After two hours of sitting, good cholesterol drops 20 per cent.

A study published in the journal Medicine and Science in Sports and Exercise showed that men who spent more than 23 hours a week watching television and sitting in their cars (as passengers or as drivers) had a 64 per cent greater chance of dying from heart disease than those who sat for 11 hours a week or less.

As soon as you sit down, electrical activity in the leg muscles shuts off and calorie burning drops to one a minute.

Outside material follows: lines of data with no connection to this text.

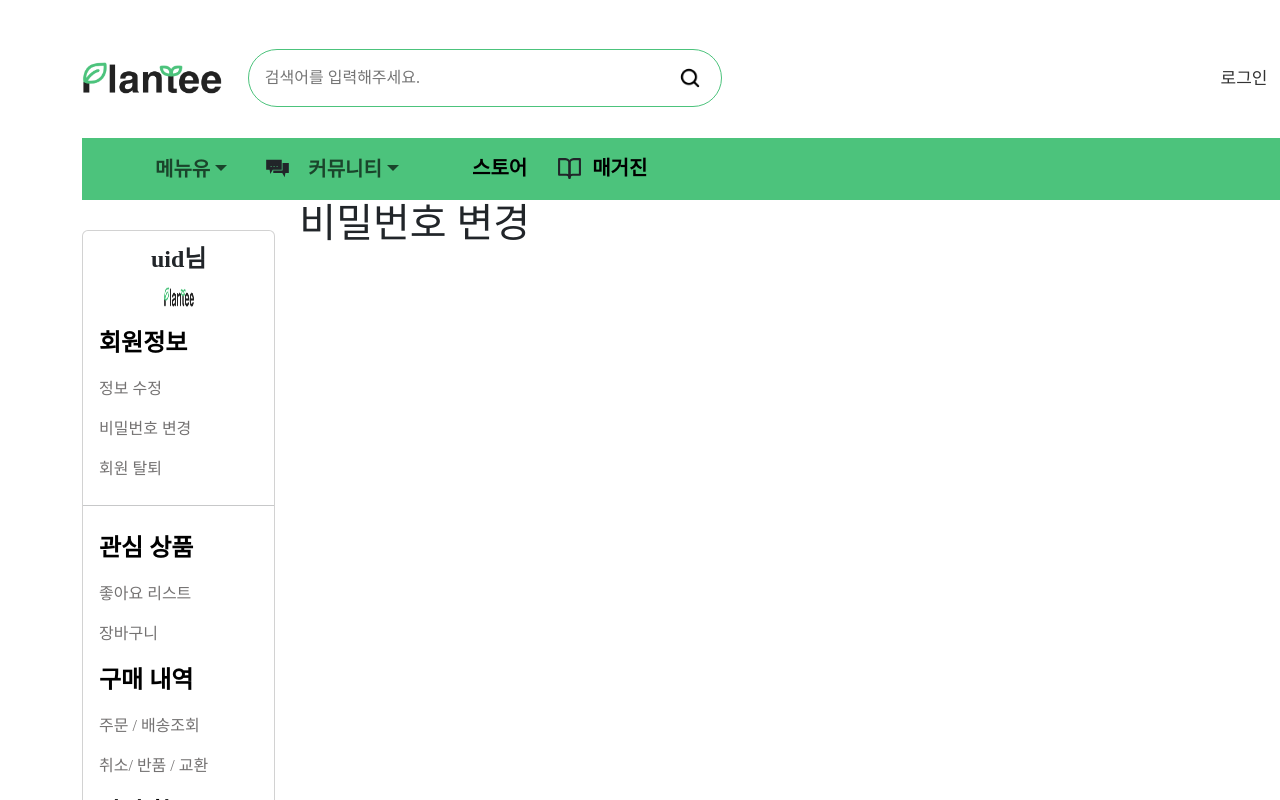
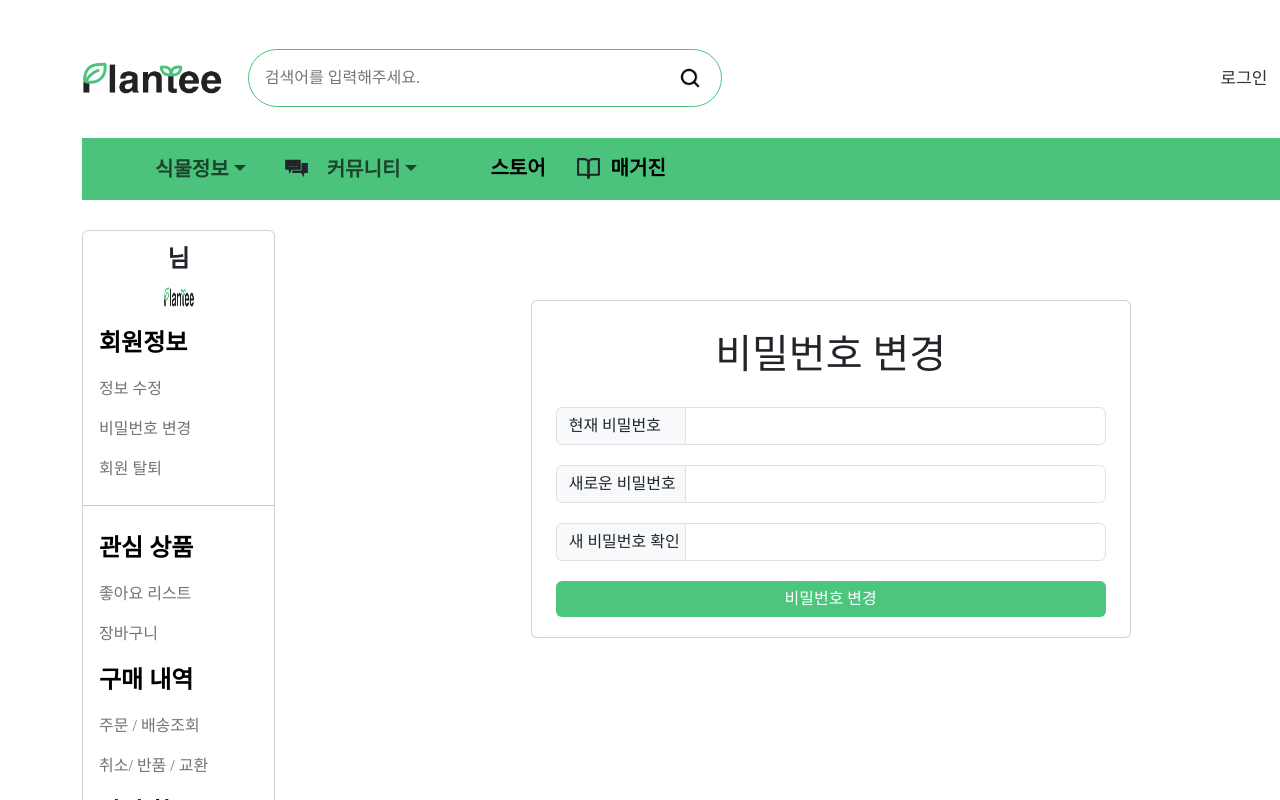
Before and after one commit to Plantee-2023/Plantee_front, a React (Create React App) app: page /users/myPage in a window 1280 px wide. Both pictures are taken after a click on the tab "비밀번호 변경". Shown: the top 800 px of the page. Built offline with nearby package versions, Linux system fonts and the light colour scheme; some icons are missing; a web font is replaced by a local one.

Commit message:
feat : 기능 추가

```diff
--- a/src/component/Menu.jsx
+++ b/src/component/Menu.jsx
@@ -77,7 +77,7 @@ const Menu = () => {
                 <Navbar expand="lg" className="menu-back-color">
                     <Nav>
                         <PiUserListBold className='menu-icon' />
-                        <NavDropdown className='menu-text-color' title="메뉴유" id="basic-nav-dropdown">
+                        <NavDropdown className='menu-text-color' title="식물정보" id="basic-nav-dropdown">
                             <NavDropdown.Item href="/plant/dictionary">식물백과</NavDropdown.Item>
                             <NavDropdown.Item href="">식물 큐레이트</NavDropdown.Item>
                             <NavDropdown.Item href="">레시피</NavDropdown.Item>
--- a/src/component/mypage/MyPage.css
+++ b/src/component/mypage/MyPage.css
@@ -7,10 +7,12 @@
     margin-top: 20px;
     margin-bottom: 20px;
 }
+
 .update-img {
     margin: 0 auto;
     margin-top: 50px;
 }
+
 .update-card {
     width: 700px;
     margin: 0 auto;
@@ -29,3 +31,53 @@
     font-weight: 500;
     font-size: large;
 }
+
+/* 비밀번호 변경 */
+.password-card {
+    width: 600px;
+    margin: 0 auto;
+    margin-top: 100px;
+}
+
+.password-title {
+    text-align: center;
+    margin-top: 30px;
+}
+
+.password-group {
+    margin: 0 auto;
+    margin-top: 20px;
+    width: 550px !important;
+}
+
+.password-text {
+    width: 130px;
+}
+
+.password-btn {
+    width: 550px;
+    background-color: #4cc67c !important;
+    border: none !important;
+    margin-top: 20px;
+    margin-bottom: 20px;
+}
+
+/* 회원 탈퇴 */
+
+.delete-btn {
+    background-color: #4cc67c !important;
+    border: none !important;
+}
+
+.delete-title {
+    text-align: center;
+    margin-top: 300px;
+}
+
+/* 좋아요 리스트 */
+/* 장바구니 */
+/* 주문 / 배송조회 */
+/* 취소 / 반품 / 교환 */
+/* 게시글 */
+/* 댓글 */
+/* 좋아요 */
--- a/src/component/mypage/PasswordChange.jsx
+++ b/src/component/mypage/PasswordChange.jsx
@@ -1,10 +1,30 @@
 import React from 'react'
+import { Card, InputGroup, Form, Button } from 'react-bootstrap'
 import './MyPage.css'
 
 const PasswordChange = () => {
     return (
         <div>
-            <h1>비밀번호 변경</h1>
+            <Card className='password-card'>
+                <h1 className='password-title'>비밀번호 변경</h1>
+                <form>
+                    <InputGroup className='password-group'>
+                        <InputGroup.Text className='password-text'>현재 비밀번호</InputGroup.Text>
+                        <Form.Control />
+                    </InputGroup>
+                    <InputGroup className='password-group'>
+                        <InputGroup.Text className='password-text'>새로운 비밀번호</InputGroup.Text>
+                        <Form.Control />
+                    </InputGroup>
+                    <InputGroup className='password-group'>
+                        <InputGroup.Text className='password-text'>새 비밀번호 확인</InputGroup.Text>
+                        <Form.Control />
+                    </InputGroup>
+                    <div className="text-center">
+                        <Button className='password-btn' type="submit">비밀번호 변경</Button>
+                    </div>
+                </form>
+            </Card>
         </div>
     )
 }
--- a/src/component/mypage/Update.jsx
+++ b/src/component/mypage/Update.jsx
@@ -1,4 +1,4 @@
-import React, { useRef,useState,useEffect } from 'react'
+import React, { useRef, useState, useEffect } from 'react'
 import { Card, Form, InputGroup, Button, Spinner } from 'react-bootstrap'
 import './MyPage.css'
 
@@ -6,17 +6,17 @@ const Update = () => {
     const img_ref = useRef(null);
     const [loading, setLoading] = useState(false);
 
-    useEffect(()=>{
+    useEffect(() => {
 
     });
 
-    if (loading) return <div className='text-center'><Spinner/></div>
+    if (loading) return <div className='text-center'><Spinner /></div>
     return (
         <div>
-            <div>정보 수정</div>
             <Card className='update-card'>
+                <h1 className='update-title'>정보 수정</h1>
                 <div className='update-img'>
-                    <img src='http://via.placeholder.com/150x150' onClick={()=>img_ref.current.click()} style={{cursor:'pointer'}} width={300} height={300} />
+                    <img src='http://via.placeholder.com/150x150' onClick={() => img_ref.current.click()} style={{ cursor: 'pointer' }} width={300} height={300} />
                     <input type='file' ref={img_ref} style={{ display: 'none' }} />
                     <br />
                     <Button className='update-img-btn'>이미지 수정</Button>
--- a/src/component/mypage/UserDelete.jsx
+++ b/src/component/mypage/UserDelete.jsx
@@ -1,9 +1,13 @@
 import React from 'react'
+import { Card, Button } from 'react-bootstrap'
 import './MyPage.css'
 const UserDelete = () => {
     return (
         <div>
-            <h1>회원 탈퇴</h1>
+            <h1 className="delete-title">회원 탈퇴</h1>
+            <div className="text-center">
+                <Button className='delete-btn' type="submit">탈퇴 신청</Button>
+            </div>
         </div>
     )
 }
--- a/src/component/users/MyPage.jsx
+++ b/src/component/users/MyPage.jsx
@@ -8,26 +8,26 @@ import UserDelete from '../mypage/UserDelete'
 const MyPage = () => {
     return (
         <div>
-            <Tab.Container id="left-tabs-example">
+            <Tab.Container id="left-tabs-example" defaultActiveKey="a">
                 <Row>
                     <Col sm={2}>
-                    <Card className='mypage-list'>
-                            <div className='mypage-title'>uid님</div>
-                            <img className='mypage-img' src='/image/logo.png' width={30} height={20}/>
-                            <Nav className="flex-column" >
-                            <Nav.Item>
+                        <Card className='mypage-list'>
+                            <div className='mypage-title'>{sessionStorage.getItem("uid")}님</div>
+                            <img className='mypage-img' src='/image/logo.png' width={30} height={20} />
+                            <Nav className="flex-column">
+                                <Nav.Item>
                                     <Nav.Link className='mypage-disabled' disabled>회원정보</Nav.Link>
                                 </Nav.Item>
                                 <Nav.Item>
                                     <Nav.Link eventKey="a" className='mypage-item'>정보 수정</Nav.Link>
                                 </Nav.Item>
                                 <Nav.Item>
-                                    <Nav.Link eventKey="b"  className='mypage-item'>비밀번호 변경</Nav.Link>
+                                    <Nav.Link eventKey="b" className='mypage-item'>비밀번호 변경</Nav.Link>
                                 </Nav.Item>
                                 <Nav.Item>
                                     <Nav.Link eventKey="c" className='mypage-item'>회원 탈퇴</Nav.Link>
                                 </Nav.Item>
-                                <hr/>
+                                <hr />
                                 <Nav.Item>
                                     <Nav.Link className='mypage-disabled' disabled>관심 상품</Nav.Link>
                                 </Nav.Item>
@@ -70,9 +70,9 @@ const MyPage = () => {
                             <Tab.Pane eventKey="5">5</Tab.Pane>
                             <Tab.Pane eventKey="6">6</Tab.Pane>
                             <Tab.Pane eventKey="7">7</Tab.Pane>
-                            <Tab.Pane eventKey="a"><Update/></Tab.Pane>
-                            <Tab.Pane eventKey="b"><PasswordChange/></Tab.Pane>
-                            <Tab.Pane eventKey="c"><UserDelete/></Tab.Pane>
+                            <Tab.Pane eventKey="a"><Update /></Tab.Pane>
+                            <Tab.Pane eventKey="b"><PasswordChange /></Tab.Pane>
+                            <Tab.Pane eventKey="c"><UserDelete /></Tab.Pane>
                         </Tab.Content>
                     </Col>
                 </Row>
```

If you have a desk job or spend a lot of time at the computer, proper chair height, distance from your desk, arm and wrist rests and degree of bend of the arms and legs are important. Sitting with the feet or lower legs under your chair for example, amounts to a contraction of the back of the thigh (hamstrings). Repeated shortening of these muscles results in greater tightness and lack of flexibility, which in turn can create problems with the lower back.

The muscles that are responsible for lifting the legs, as with walking or climbing stairs, are called hip flexors. With excessive sitting, these muscles react in the same way as the hamstrings, shorter and tighter. Postural changes can occur over time related to leaning forward, slouching and rounding the back, crossing the legs etc, taking its toll on the hips, spine and shoulders.

Even if you have a desk job, there are things you can do to help avoid problems related to too much sitting. These include:When the phone rings, instead of staying seated, make a habit of walking while having the conversation.

If your building has stairs, take them instead of using the lift whenever possible.

Wear a pedometer throughout the day. This can be a real eye-opener as to how inactive you may be. Aim for the recommended 10,000 steps a day.

Use work breaks to get up and move.

Set a goal of standing up and stretching once an hour. Regular stretching relieves stress and can help ease tightness that might otherwise get the better of you.

 

Marjie Gilliam